Copy out all lines of the records in which the word "verslag" appears.

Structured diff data
○ ○ ○ ○
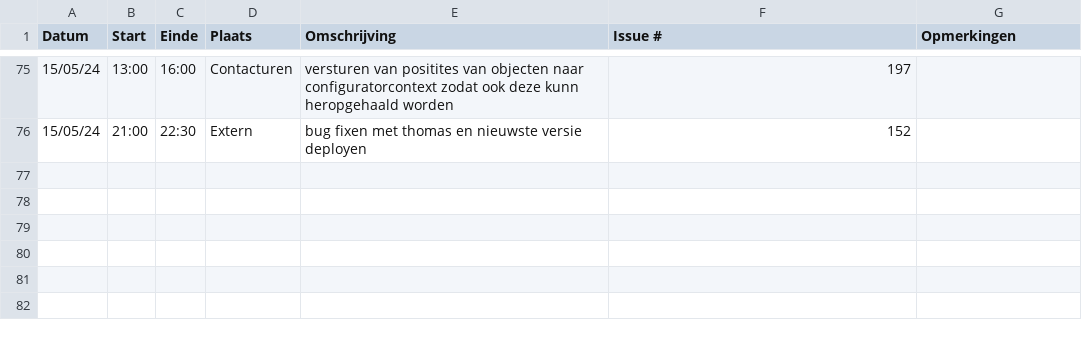
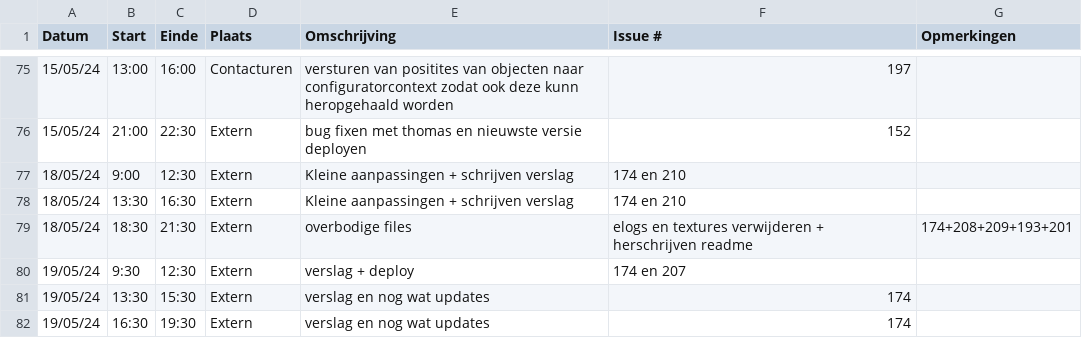
Before and after one commit to wiebe-vandendriessche/furnify, a CSV file: logboeken/Wiebe.Vandendriessche.csv, drawn as a sheet; only a part is shown, gaps mark what is left out.

Commit message:
Update Wiebe.Vandendriessche.csv

```diff
--- a/logboeken/Wiebe.Vandendriessche.csv
+++ b/logboeken/Wiebe.Vandendriessche.csv
@@ -76 +76,7 @@ Datum,Start,Einde,Plaats,Omschrijving,Issue #,Opmerkingen
 15/05/24,21:00,22:30,Extern,bug fixen met thomas en nieuwste versie deployen,152,
+18/05/24,9:00,12:30,Extern,Kleine aanpassingen + schrijven verslag,174 en 210,
+18/05/24,13:30,16:30,Extern,Kleine aanpassingen + schrijven verslag,174 en 210,
+18/05/24,18:30,21:30,Extern,overbodige files,elogs en textures verwijderen + herschrijven readme,174+208+209+193+201,
+19/05/24,9:30,12:30,Extern,verslag + deploy,174 en 207,
+19/05/24,13:30,15:30,Extern,verslag en nog wat updates,174,
+19/05/24,16:30,19:30,Extern,verslag en nog wat updates,174,
```
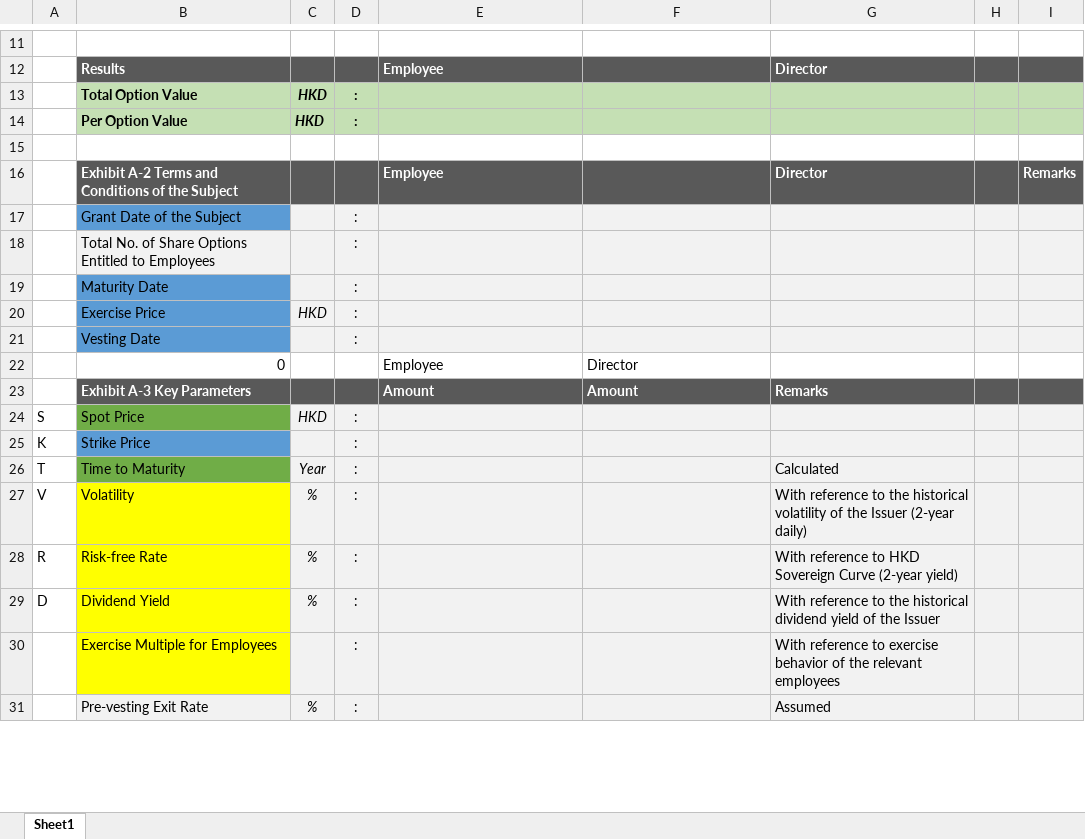
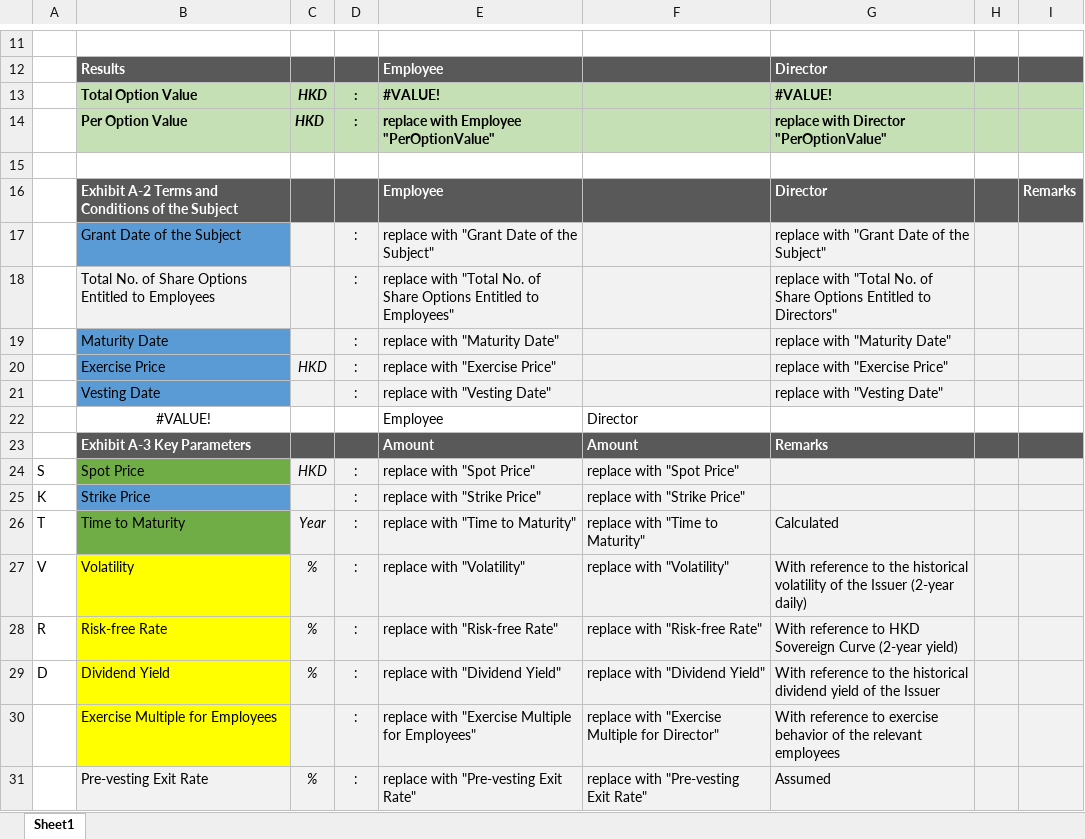
Before and after one commit to Vinch1/FinancialAgent, an Excel workbook: .claude/skills/per-option-value/template/ESO template.xlsx, sheet Sheet1, drawn as a sheet; only a part is shown, gaps mark what is left out; values as stored, in another font and other column widths than the file's, no borders; the diff covers the shown part only; the diff names each change by its address in the sheet, - before the commit and + after, or states it on an @@ line.

Commit message:
excel report final version

```diff
--- a/.claude/skills/per-option-value/template/ESO template.xlsx (sheet Sheet1)
+++ b/.claude/skills/per-option-value/template/ESO template.xlsx (sheet Sheet1)
-E13: (empty)
+E13: #VALUE!
-G13: (empty)
+G13: #VALUE!
-E14: (empty)
+E14: replace with Employee "PerOptionValue"
-G14: (empty)
+G14: replace with Director "PerOptionValue"
-E17: (empty)
+E17: replace with "Grant Date of the Subject"
-G17: (empty)
+G17: replace with "Grant Date of the Subject"
-E18: (empty)
+E18: replace with "Total No. of Share Options Entitled to Employees"
-G18: (empty)
+G18: replace with "Total No. of Share Options Entitled to Directors"
-E19: (empty)
+E19: replace with "Maturity Date"
-G19: (empty)
+G19: replace with "Maturity Date"
-E20: (empty)
+E20: replace with "Exercise Price"
-G20: (empty)
+G20: replace with "Exercise Price"
-E21: (empty)
+E21: replace with "Vesting Date"
-G21: (empty)
+G21: replace with "Vesting Date"
-B22: 0
+B22: #VALUE!
-B22 alignment: right
+B22 alignment: center
-E24: (empty)
+E24: replace with "Spot Price"
-F24: (empty)
+F24: replace with "Spot Price"
-E25: (empty)
+E25: replace with "Strike Price"
-F25: (empty)
+F25: replace with "Strike Price"
-E26: (empty)
+E26: replace with "Time to Maturity"
-F26: (empty)
+F26: replace with "Time to Maturity"
-E27: (empty)
+E27: replace with "Volatility"
-F27: (empty)
+F27: replace with "Volatility"
-E28: (empty)
+E28: replace with "Risk-free Rate"
-F28: (empty)
+F28: replace with "Risk-free Rate"
-E29: (empty)
+E29: replace with "Dividend Yield"
-F29: (empty)
+F29: replace with "Dividend Yield"
-E30: (empty)
+E30: replace with "Exercise Multiple for Employees"
-F30: (empty)
+F30: replace with "Exercise Multiple for Director"
-E31: (empty)
+E31: replace with "Pre-vesting Exit Rate"
-F31: (empty)
+F31: replace with "Pre-vesting Exit Rate"
```
Also changed, not shown: 8 edited cells elsewhere in this sheet, 6 other files.
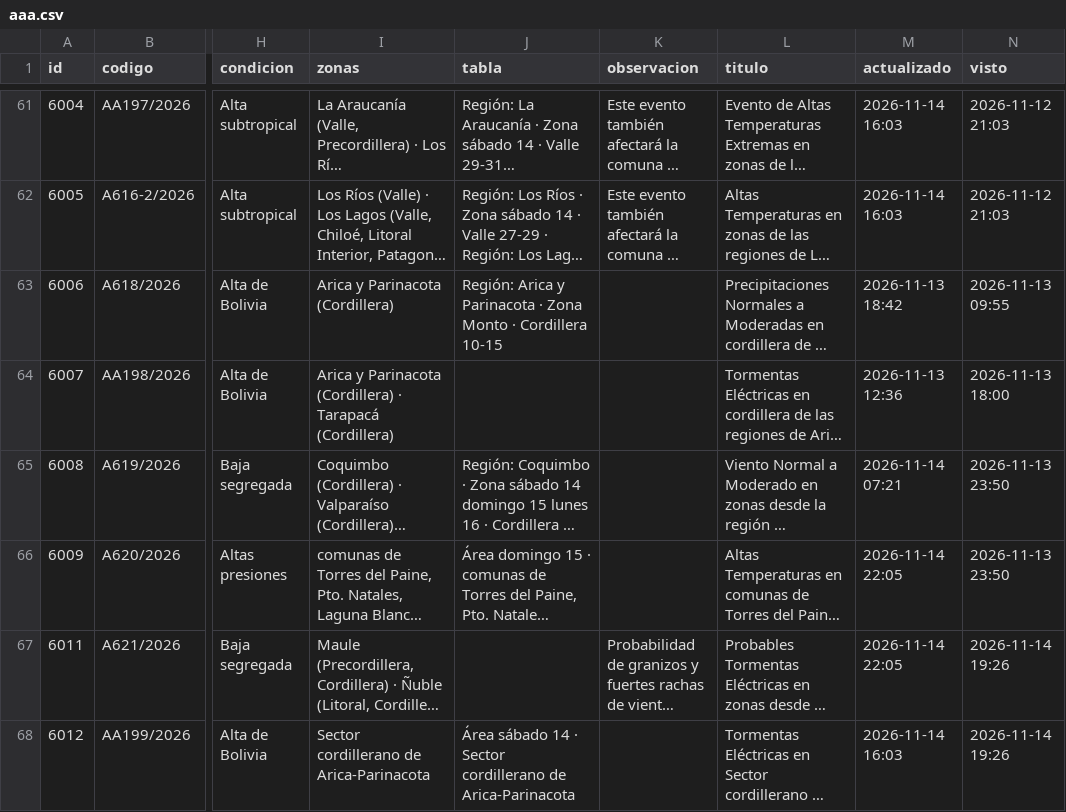
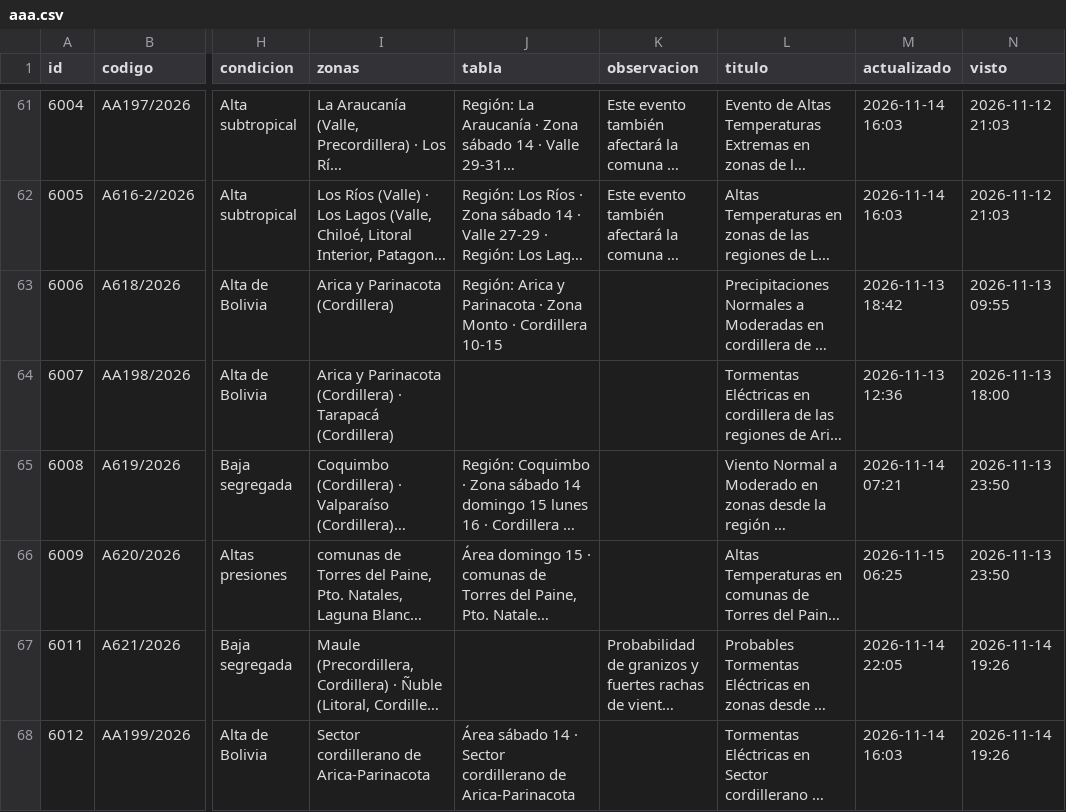
Before and after one commit to PanchoDigevo/earth2-chile-verificacion, a CSV file: estaciones/datos/dmc_pron/aaa.csv, drawn as a sheet; only a part is shown, gaps mark what is left out; long unchanged cells end in …; the diff covers the shown part only; the diff names each change by its address in the sheet, - before the commit and + after, or states it on an @@ line.

```diff
--- a/estaciones/datos/dmc_pron/aaa.csv
+++ b/estaciones/datos/dmc_pron/aaa.csv
-M66 (actualizado): 2026-11-14 22:05
+M66 (actualizado): 2026-11-15 06:25
```
Also changed, not shown: 2 added rows and 7 edited cells elsewhere in this file, estaciones/datos/dmc_extremos.csv, estaciones/datos/dmc_pron/boletin.csv, 11 other files.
○ ○ ○ ○
Exercise result
+18/05/24,9:00,12:30,Extern,Kleine aanpassingen + schrijven verslag,174 en 210,
+18/05/24,13:30,16:30,Extern,Kleine aanpassingen + schrijven verslag,174 en 210,
+19/05/24,9:30,12:30,Extern,verslag + deploy,174 en 207,
+19/05/24,13:30,15:30,Extern,verslag en nog wat updates,174,
+19/05/24,16:30,19:30,Extern,verslag en nog wat updates,174,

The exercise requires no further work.